[Before-and-after change data]
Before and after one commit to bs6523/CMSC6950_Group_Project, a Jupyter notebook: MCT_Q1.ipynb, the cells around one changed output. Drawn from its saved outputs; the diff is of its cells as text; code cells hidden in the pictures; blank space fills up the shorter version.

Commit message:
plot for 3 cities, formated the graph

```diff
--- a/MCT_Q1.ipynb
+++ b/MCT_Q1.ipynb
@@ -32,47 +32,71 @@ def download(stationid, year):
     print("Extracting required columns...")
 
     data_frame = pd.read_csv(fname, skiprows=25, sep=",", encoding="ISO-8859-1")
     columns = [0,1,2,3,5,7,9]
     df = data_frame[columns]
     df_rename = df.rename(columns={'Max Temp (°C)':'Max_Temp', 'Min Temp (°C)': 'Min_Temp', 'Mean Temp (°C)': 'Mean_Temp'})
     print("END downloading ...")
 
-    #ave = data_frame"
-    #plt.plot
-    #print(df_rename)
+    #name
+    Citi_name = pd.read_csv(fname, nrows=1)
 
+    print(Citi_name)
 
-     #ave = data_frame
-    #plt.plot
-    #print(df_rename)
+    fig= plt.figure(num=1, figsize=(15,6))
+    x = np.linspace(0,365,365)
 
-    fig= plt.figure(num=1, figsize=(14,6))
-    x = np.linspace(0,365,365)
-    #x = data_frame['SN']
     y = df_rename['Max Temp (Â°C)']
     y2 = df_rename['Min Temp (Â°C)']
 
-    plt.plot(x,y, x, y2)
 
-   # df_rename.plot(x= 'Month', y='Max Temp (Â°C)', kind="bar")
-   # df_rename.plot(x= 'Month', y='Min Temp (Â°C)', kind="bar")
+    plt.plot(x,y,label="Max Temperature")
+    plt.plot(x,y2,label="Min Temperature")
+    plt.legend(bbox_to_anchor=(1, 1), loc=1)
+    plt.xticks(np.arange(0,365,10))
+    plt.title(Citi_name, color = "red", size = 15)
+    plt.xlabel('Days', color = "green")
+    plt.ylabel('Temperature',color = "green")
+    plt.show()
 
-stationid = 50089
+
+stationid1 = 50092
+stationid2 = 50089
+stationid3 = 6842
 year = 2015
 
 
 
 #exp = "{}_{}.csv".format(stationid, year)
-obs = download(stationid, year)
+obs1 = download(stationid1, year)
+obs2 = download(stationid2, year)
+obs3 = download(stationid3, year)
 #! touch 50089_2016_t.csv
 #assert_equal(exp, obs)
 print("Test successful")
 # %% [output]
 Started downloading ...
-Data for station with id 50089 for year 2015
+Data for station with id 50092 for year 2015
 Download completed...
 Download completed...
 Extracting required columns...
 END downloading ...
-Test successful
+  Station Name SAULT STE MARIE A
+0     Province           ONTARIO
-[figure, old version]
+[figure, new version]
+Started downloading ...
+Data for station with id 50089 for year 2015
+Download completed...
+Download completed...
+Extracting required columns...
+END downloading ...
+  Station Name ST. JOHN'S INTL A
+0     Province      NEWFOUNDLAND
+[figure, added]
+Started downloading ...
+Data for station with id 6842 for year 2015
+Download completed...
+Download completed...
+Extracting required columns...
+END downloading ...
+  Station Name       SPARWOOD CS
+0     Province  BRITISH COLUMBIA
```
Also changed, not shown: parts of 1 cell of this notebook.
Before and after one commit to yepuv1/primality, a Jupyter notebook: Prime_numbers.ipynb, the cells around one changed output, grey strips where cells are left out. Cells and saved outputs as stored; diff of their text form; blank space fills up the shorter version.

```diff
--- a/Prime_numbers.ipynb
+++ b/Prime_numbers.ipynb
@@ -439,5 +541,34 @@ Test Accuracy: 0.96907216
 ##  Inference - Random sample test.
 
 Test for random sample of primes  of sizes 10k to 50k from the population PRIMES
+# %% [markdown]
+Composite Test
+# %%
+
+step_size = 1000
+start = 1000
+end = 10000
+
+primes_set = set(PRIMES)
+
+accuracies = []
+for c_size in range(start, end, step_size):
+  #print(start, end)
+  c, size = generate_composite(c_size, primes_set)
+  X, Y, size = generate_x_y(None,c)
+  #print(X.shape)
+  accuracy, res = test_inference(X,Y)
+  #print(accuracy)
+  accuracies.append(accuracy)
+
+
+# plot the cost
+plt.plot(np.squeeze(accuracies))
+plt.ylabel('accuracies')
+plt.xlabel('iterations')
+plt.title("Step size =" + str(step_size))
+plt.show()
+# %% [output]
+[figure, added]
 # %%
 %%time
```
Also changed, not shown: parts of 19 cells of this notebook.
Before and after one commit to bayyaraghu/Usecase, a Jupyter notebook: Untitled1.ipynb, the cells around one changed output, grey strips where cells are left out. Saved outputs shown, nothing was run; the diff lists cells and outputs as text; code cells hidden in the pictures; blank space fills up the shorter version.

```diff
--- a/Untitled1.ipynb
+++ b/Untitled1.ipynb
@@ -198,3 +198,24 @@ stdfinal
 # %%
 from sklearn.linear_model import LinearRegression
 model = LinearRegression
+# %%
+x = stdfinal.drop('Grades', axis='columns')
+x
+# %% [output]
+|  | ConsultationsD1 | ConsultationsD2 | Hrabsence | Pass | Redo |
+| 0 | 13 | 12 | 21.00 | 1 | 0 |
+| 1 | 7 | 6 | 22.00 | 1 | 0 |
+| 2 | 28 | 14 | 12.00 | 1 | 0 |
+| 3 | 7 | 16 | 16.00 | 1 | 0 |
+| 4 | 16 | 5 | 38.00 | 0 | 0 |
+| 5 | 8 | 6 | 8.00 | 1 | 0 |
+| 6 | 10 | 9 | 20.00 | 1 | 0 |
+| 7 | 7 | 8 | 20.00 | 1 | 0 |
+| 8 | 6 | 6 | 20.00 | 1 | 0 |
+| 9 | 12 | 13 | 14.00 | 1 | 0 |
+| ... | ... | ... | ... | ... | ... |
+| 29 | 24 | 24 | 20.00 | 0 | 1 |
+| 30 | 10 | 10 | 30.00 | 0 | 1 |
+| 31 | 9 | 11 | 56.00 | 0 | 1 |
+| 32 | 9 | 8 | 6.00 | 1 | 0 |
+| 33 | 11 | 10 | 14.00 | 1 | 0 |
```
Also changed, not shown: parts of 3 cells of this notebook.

▶ _YOUR ASSIGNMENT_:
What is needed is a word-for-word copy of all the entries.

▶ _ANSWER TO THIS TASK_:
Before and after one commit to bs6523/CMSC6950_Group_Project, a Jupyter notebook: MCT_Q1.ipynb, the cells around one changed output. Drawn from its saved outputs; the diff is of its cells as text; code cells hidden in the pictures; blank space fills up the shorter version.

Commit message:
plot for 3 cities, formated the graph

```diff
--- a/MCT_Q1.ipynb
+++ b/MCT_Q1.ipynb
@@ -32,47 +32,71 @@ def download(stationid, year):
     print("Extracting required columns...")
 
     data_frame = pd.read_csv(fname, skiprows=25, sep=",", encoding="ISO-8859-1")
     columns = [0,1,2,3,5,7,9]
     df = data_frame[columns]
     df_rename = df.rename(columns={'Max Temp (°C)':'Max_Temp', 'Min Temp (°C)': 'Min_Temp', 'Mean Temp (°C)': 'Mean_Temp'})
     print("END downloading ...")
 
-    #ave = data_frame"
-    #plt.plot
-    #print(df_rename)
+    #name
+    Citi_name = pd.read_csv(fname, nrows=1)
 
+    print(Citi_name)
 
-     #ave = data_frame
-    #plt.plot
-    #print(df_rename)
+    fig= plt.figure(num=1, figsize=(15,6))
+    x = np.linspace(0,365,365)
 
-    fig= plt.figure(num=1, figsize=(14,6))
-    x = np.linspace(0,365,365)
-    #x = data_frame['SN']
     y = df_rename['Max Temp (Â°C)']
     y2 = df_rename['Min Temp (Â°C)']
 
-    plt.plot(x,y, x, y2)
 
-   # df_rename.plot(x= 'Month', y='Max Temp (Â°C)', kind="bar")
-   # df_rename.plot(x= 'Month', y='Min Temp (Â°C)', kind="bar")
+    plt.plot(x,y,label="Max Temperature")
+    plt.plot(x,y2,label="Min Temperature")
+    plt.legend(bbox_to_anchor=(1, 1), loc=1)
+    plt.xticks(np.arange(0,365,10))
+    plt.title(Citi_name, color = "red", size = 15)
+    plt.xlabel('Days', color = "green")
+    plt.ylabel('Temperature',color = "green")
+    plt.show()
 
-stationid = 50089
+
+stationid1 = 50092
+stationid2 = 50089
+stationid3 = 6842
 year = 2015
 
 
 
 #exp = "{}_{}.csv".format(stationid, year)
-obs = download(stationid, year)
+obs1 = download(stationid1, year)
+obs2 = download(stationid2, year)
+obs3 = download(stationid3, year)
 #! touch 50089_2016_t.csv
 #assert_equal(exp, obs)
 print("Test successful")
 # %% [output]
 Started downloading ...
-Data for station with id 50089 for year 2015
+Data for station with id 50092 for year 2015
 Download completed...
 Download completed...
 Extracting required columns...
 END downloading ...
-Test successful
+  Station Name SAULT STE MARIE A
+0     Province           ONTARIO
-[figure, old version]
+[figure, new version]
+Started downloading ...
+Data for station with id 50089 for year 2015
+Download completed...
+Download completed...
+Extracting required columns...
+END downloading ...
+  Station Name ST. JOHN'S INTL A
+0     Province      NEWFOUNDLAND
+[figure, added]
+Started downloading ...
+Data for station with id 6842 for year 2015
+Download completed...
+Download completed...
+Extracting required columns...
+END downloading ...
+  Station Name       SPARWOOD CS
+0     Province  BRITISH COLUMBIA
```
Also changed, not shown: parts of 1 cell of this notebook.
Before and after one commit to yepuv1/primality, a Jupyter notebook: Prime_numbers.ipynb, the cells around one changed output, grey strips where cells are left out. Cells and saved outputs as stored; diff of their text form; blank space fills up the shorter version.

```diff
--- a/Prime_numbers.ipynb
+++ b/Prime_numbers.ipynb
@@ -439,5 +541,34 @@ Test Accuracy: 0.96907216
 ##  Inference - Random sample test.
 
 Test for random sample of primes  of sizes 10k to 50k from the population PRIMES
+# %% [markdown]
+Composite Test
+# %%
+
+step_size = 1000
+start = 1000
+end = 10000
+
+primes_set = set(PRIMES)
+
+accuracies = []
+for c_size in range(start, end, step_size):
+  #print(start, end)
+  c, size = generate_composite(c_size, primes_set)
+  X, Y, size = generate_x_y(None,c)
+  #print(X.shape)
+  accuracy, res = test_inference(X,Y)
+  #print(accuracy)
+  accuracies.append(accuracy)
+
+
+# plot the cost
+plt.plot(np.squeeze(accuracies))
+plt.ylabel('accuracies')
+plt.xlabel('iterations')
+plt.title("Step size =" + str(step_size))
+plt.show()
+# %% [output]
+[figure, added]
 # %%
 %%time
```
Also changed, not shown: parts of 19 cells of this notebook.
Before and after one commit to bayyaraghu/Usecase, a Jupyter notebook: Untitled1.ipynb, the cells around one changed output, grey strips where cells are left out. Saved outputs shown, nothing was run; the diff lists cells and outputs as text; code cells hidden in the pictures; blank space fills up the shorter version.

```diff
--- a/Untitled1.ipynb
+++ b/Untitled1.ipynb
@@ -198,3 +198,24 @@ stdfinal
 # %%
 from sklearn.linear_model import LinearRegression
 model = LinearRegression
+# %%
+x = stdfinal.drop('Grades', axis='columns')
+x
+# %% [output]
+|  | ConsultationsD1 | ConsultationsD2 | Hrabsence | Pass | Redo |
+| 0 | 13 | 12 | 21.00 | 1 | 0 |
+| 1 | 7 | 6 | 22.00 | 1 | 0 |
+| 2 | 28 | 14 | 12.00 | 1 | 0 |
+| 3 | 7 | 16 | 16.00 | 1 | 0 |
+| 4 | 16 | 5 | 38.00 | 0 | 0 |
+| 5 | 8 | 6 | 8.00 | 1 | 0 |
+| 6 | 10 | 9 | 20.00 | 1 | 0 |
+| 7 | 7 | 8 | 20.00 | 1 | 0 |
+| 8 | 6 | 6 | 20.00 | 1 | 0 |
+| 9 | 12 | 13 | 14.00 | 1 | 0 |
+| ... | ... | ... | ... | ... | ... |
+| 29 | 24 | 24 | 20.00 | 0 | 1 |
+| 30 | 10 | 10 | 30.00 | 0 | 1 |
+| 31 | 9 | 11 | 56.00 | 0 | 1 |
+| 32 | 9 | 8 | 6.00 | 1 | 0 |
+| 33 | 11 | 10 | 14.00 | 1 | 0 |
```
Also changed, not shown: parts of 3 cells of this notebook.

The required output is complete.